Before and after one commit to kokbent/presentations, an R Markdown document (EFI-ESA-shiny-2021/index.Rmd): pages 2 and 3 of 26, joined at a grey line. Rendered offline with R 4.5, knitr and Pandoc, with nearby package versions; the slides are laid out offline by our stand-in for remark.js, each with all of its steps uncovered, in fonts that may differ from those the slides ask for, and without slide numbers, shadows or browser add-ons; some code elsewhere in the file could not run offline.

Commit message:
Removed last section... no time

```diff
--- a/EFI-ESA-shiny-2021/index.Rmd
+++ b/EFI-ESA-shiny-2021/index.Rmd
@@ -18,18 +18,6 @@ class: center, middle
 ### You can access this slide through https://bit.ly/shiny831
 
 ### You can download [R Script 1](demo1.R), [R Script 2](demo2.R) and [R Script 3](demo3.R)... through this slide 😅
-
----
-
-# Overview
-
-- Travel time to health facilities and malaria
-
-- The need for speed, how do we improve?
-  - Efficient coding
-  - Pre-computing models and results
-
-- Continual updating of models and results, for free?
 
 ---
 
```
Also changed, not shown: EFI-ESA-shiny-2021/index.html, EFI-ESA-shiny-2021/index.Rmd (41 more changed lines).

* _Aim of the exercise_
Please give back all of the data exactly as it appears.

* _Task response_
Before and after one commit to kokbent/presentations, an R Markdown document (EFI-ESA-shiny-2021/index.Rmd): pages 2 and 3 of 26, joined at a grey line. Rendered offline with R 4.5, knitr and Pandoc, with nearby package versions; the slides are laid out offline by our stand-in for remark.js, each with all of its steps uncovered, in fonts that may differ from those the slides ask for, and without slide numbers, shadows or browser add-ons; some code elsewhere in the file could not run offline.

Commit message:
Removed last section... no time

```diff
--- a/EFI-ESA-shiny-2021/index.Rmd
+++ b/EFI-ESA-shiny-2021/index.Rmd
@@ -18,18 +18,6 @@ class: center, middle
 ### You can access this slide through https://bit.ly/shiny831
 
 ### You can download [R Script 1](demo1.R), [R Script 2](demo2.R) and [R Script 3](demo3.R)... through this slide 😅
-
----
-
-# Overview
-
-- Travel time to health facilities and malaria
-
-- The need for speed, how do we improve?
-  - Efficient coding
-  - Pre-computing models and results
-
-- Continual updating of models and results, for free?
 
 ---
 
```
Also changed, not shown: EFI-ESA-shiny-2021/index.html, EFI-ESA-shiny-2021/index.Rmd (41 more changed lines).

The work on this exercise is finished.